Cheryl Klein: Specific markets that haven’t been reached before, subjects that haven’t been done before….
Chris Richman: Books that speak to me, resonate with me emotionally. I look for quality writing across the board. The best stuff combines…fabulous writing, fabulous concept, fabulous execution.
Kaylan Adair: hat I’m looking for personally is voice. I’m waiting for the thing that crosses my desk that makes my spine tingle. The subject matter is not as important, but I want to love this character and be invested in his journey.
Patrick Collins: I’m looking for great art and a great style. I’m looking for something that really speaks to me emotionally and gives me a connection to the character in your sample.

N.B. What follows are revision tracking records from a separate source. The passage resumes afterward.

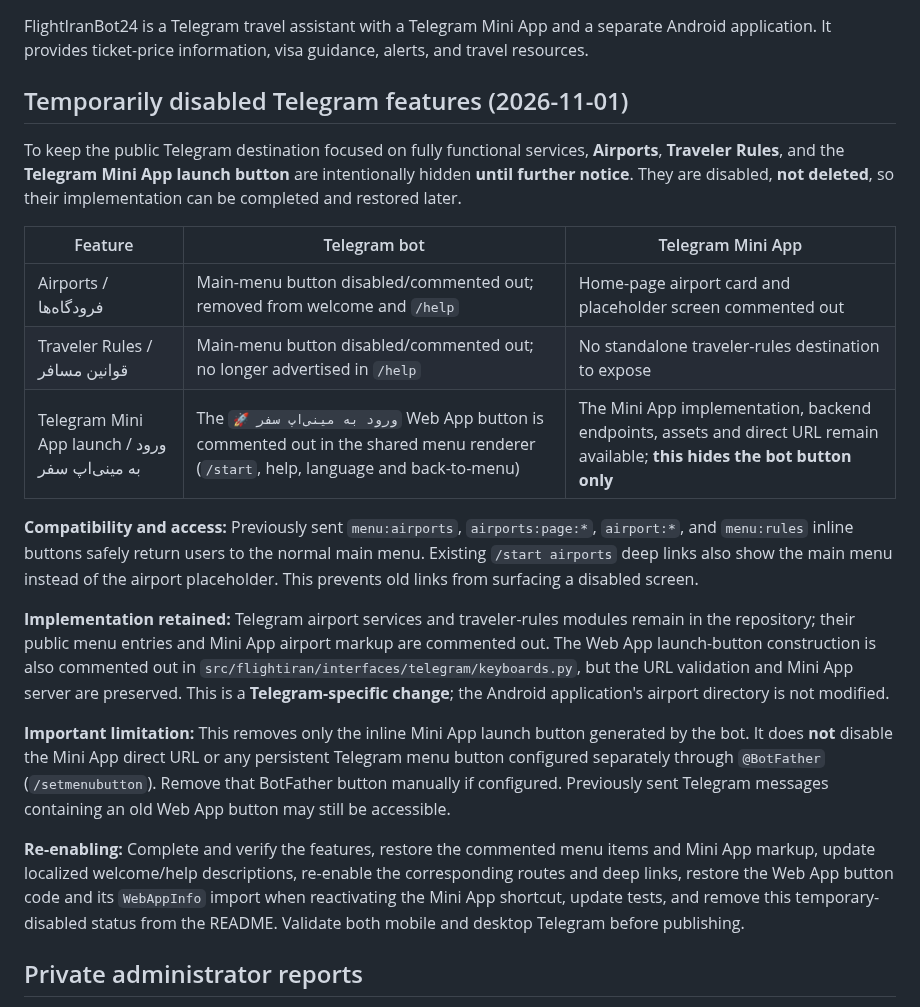
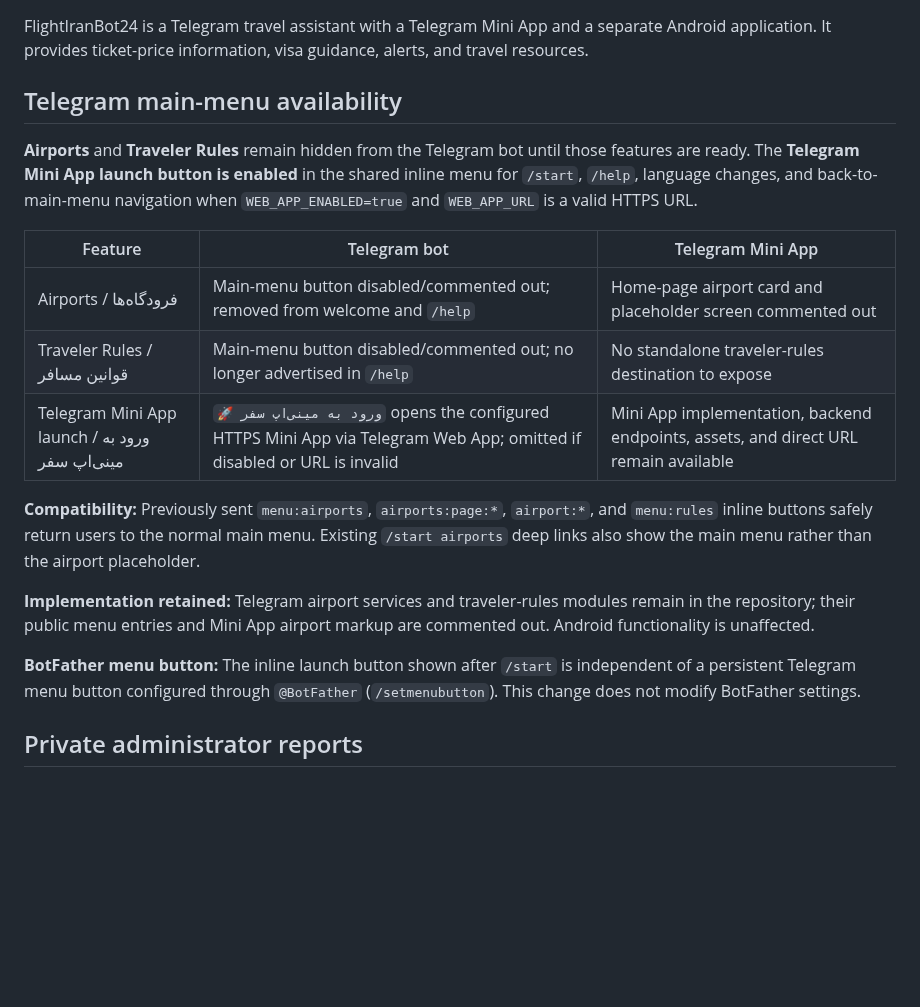
Before and after one commit to abolfazl260/flightiranbot24, a Markdown page: README.md, the part around the change. Drawn GitHub-style; blank space fills up the shorter version.

Commit message:
Document re-enabled Mini App launch button and remaining hidden features

```diff
--- a/README.md
+++ b/README.md
@@ -2,23 +2,21 @@
 
 FlightIranBot24 is a Telegram travel assistant with a Telegram Mini App and a separate Android application. It provides ticket-price information, visa guidance, alerts, and travel resources.
 
-## Temporarily disabled Telegram features (2026-11-01)
+## Telegram main-menu availability
 
-To keep the public Telegram destination focused on fully functional services, **Airports**, **Traveler Rules**, and the **Telegram Mini App launch button** are intentionally hidden **until further notice**. They are disabled, **not deleted**, so their implementation can be completed and restored later.
+**Airports** and **Traveler Rules** remain hidden from the Telegram bot until those features are ready. The **Telegram Mini App launch button is enabled** in the shared inline menu for `/start`, `/help`, language changes, and back-to-main-menu navigation when `WEB_APP_ENABLED=true` and `WEB_APP_URL` is a valid HTTPS URL.
 
 | Feature | Telegram bot | Telegram Mini App |
 | --- | --- | --- |
 | Airports / فرودگاه‌ها | Main-menu button disabled/commented out; removed from welcome and `/help` | Home-page airport card and placeholder screen commented out |
 | Traveler Rules / قوانین مسافر | Main-menu button disabled/commented out; no longer advertised in `/help` | No standalone traveler-rules destination to expose |
-| Telegram Mini App launch / ورود به مینی‌اپ سفر | The `🚀 ورود به مینی‌اپ سفر` Web App button is commented out in the shared menu renderer (`/start`, help, language and back-to-menu) | The Mini App implementation, backend endpoints, assets and direct URL remain available; **this hides the bot button only** |
+| Telegram Mini App launch / ورود به مینی‌اپ سفر | `🚀 ورود به مینی‌اپ سفر` opens the configured HTTPS Mini App via Telegram Web App; omitted if disabled or URL is invalid | Mini App implementation, backend endpoints, assets, and direct URL remain available |
 
-**Compatibility and access:** Previously sent `menu:airports`, `airports:page:*`, `airport:*`, and `menu:rules` inline buttons safely return users to the normal main menu. Existing `/start airports` deep links also show the main menu instead of the airport placeholder. This prevents old links from surfacing a disabled screen.
+**Compatibility:** Previously sent `menu:airports`, `airports:page:*`, `airport:*`, and `menu:rules` inline buttons safely return users to the normal main menu. Existing `/start airports` deep links also show the main menu rather than the airport placeholder.
 
-**Implementation retained:** Telegram airport services and traveler-rules modules remain in the repository; their public menu entries and Mini App airport markup are commented out. The Web App launch-button construction is also commented out in `src/flightiran/interfaces/telegram/keyboards.py`, but the URL validation and Mini App server are preserved. This is a **Telegram-specific change**; the Android application's airport directory is not modified.
+**Implementation retained:** Telegram airport services and traveler-rules modules remain in the repository; their public menu entries and Mini App airport markup are commented out. Android functionality is unaffected.
 
-**Important limitation:** This removes only the inline Mini App launch button generated by the bot. It does **not** disable the Mini App direct URL or any persistent Telegram menu button configured separately through `@BotFather` (`/setmenubutton`). Remove that BotFather button manually if configured. Previously sent Telegram messages containing an old Web App button may still be accessible.
-
-**Re-enabling:** Complete and verify the features, restore the commented menu items and Mini App markup, update localized welcome/help descriptions, re-enable the corresponding routes and deep links, restore the Web App button code and its `WebAppInfo` import when reactivating the Mini App shortcut, update tests, and remove this temporary-disabled status from the README. Validate both mobile and desktop Telegram before publishing.
+**BotFather menu button:** The inline launch button shown after `/start` is independent of a persistent Telegram menu button configured through `@BotFather` (`/setmenubutton`). This change does not modify BotFather settings.
 
 ## Private administrator reports
 
```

Q: What makes a good book great?
Caroline Cooney: My editor wants a great character with whom she can fall in love and for whom she can root or she wants a terrific plot and a great concept….
Kaylan Adair: Voice…what I think is a great book might not be what people sitting next to me think is a great book.
Chris Richman: If all of a sudden I care, I know it’s special.
Cheryl Klein: You can’t fix character and you can’t fix voice. You can teach plot…what distinguishes great characters and great voices is realism.
Shelli Johannes-Wells: You have to know your target audience and how it will sell.
Marietta B. Zacker: Ditto
Q: How do you feel about stories tied to specific current events?
Chris Richman: Remember that if it hinges on the current event, chances are you’re going to date your book. For inspiration, sure.
Q: For middle grade fiction, is there a preference for first or third person?
Cheryl Klein: No.
Q. What is your all-time favorite book and why:
PC: The Fur Families. It’s cozy. I love it for the emotional aspect.
SJW: Tummy Girl. I choke up every time I read the last line.
CK: From the Mixed-Up Files of Mrs. Basil E. Frankweiler. The Westing Game. It’s one of the best plots I’ve ever read. The Gardener: David Small and Sara Stuart. It’s about making beautiful things. Dodo Gets Married: Unique
CR: The Twits. It was gross and funny and I wanted to see the monkeys to win. Also, Maniac McGee.
KA: Dooley and the Snort-Snoop. It’s hilarious. Follow My Leader. About a boy who had a seeing-eye dog.
CC: The Lost Queen of Egypt. I checked it out so many times, the library gave it to me.
MZ: Esperanza Rising. Talk about voice!
Q: Should authors mention marketing ideas in query letters?
MZ: If it’s pertinent. You shouldn’t have to say, “By the way I think we should do X,Y, and Z for marketing.” Your work is to write. Your work is to sell yourself.
SJW: No, but I think it’s important for every author to have a platform.
CK: Don’t mention that you’re willing to help promote your book – you’re expected to do that. It would be nice to know if you’ve been a teacher or librarian.
CR: Yes, include if you have a platform, like you’re a volunteer firefighter and your book is about firefighters.
Q. What makes your publishing house unique?
KA: Candlewick is independent, and it’s very editorially driven.
CR: Upstart Crow is new, we’re hungry, and we love great books.
CK: AA Levine is high on literary quality.
PC: Henry Holt still feels like a small publisher.
MZ: (Nancy Galt Agency) It’s a very personal business for us and we treat it as such.
1. The story of the book is what happens in the book. The plot of the book is the deep structure of those events.
2. We can identify a plot by a change. If you don’t have a change, you don’t have a plot.
3. The protagonist is the person to whom the change happens and in whom the change occurs. Who changes in your plot?
4. Two dimensions of the plot are the Action Plot and the Emotional Plot. Some authors call them External Plot and Internal Plot.
5. Your story will begin when one of these changes does.
6. And while the entertainment of a book may come from its Action Plot, the deeper emotional effect and meaning of the book comes from its Emotional Plot.
The key structures of this speech are in a post on Cheryl’s blog.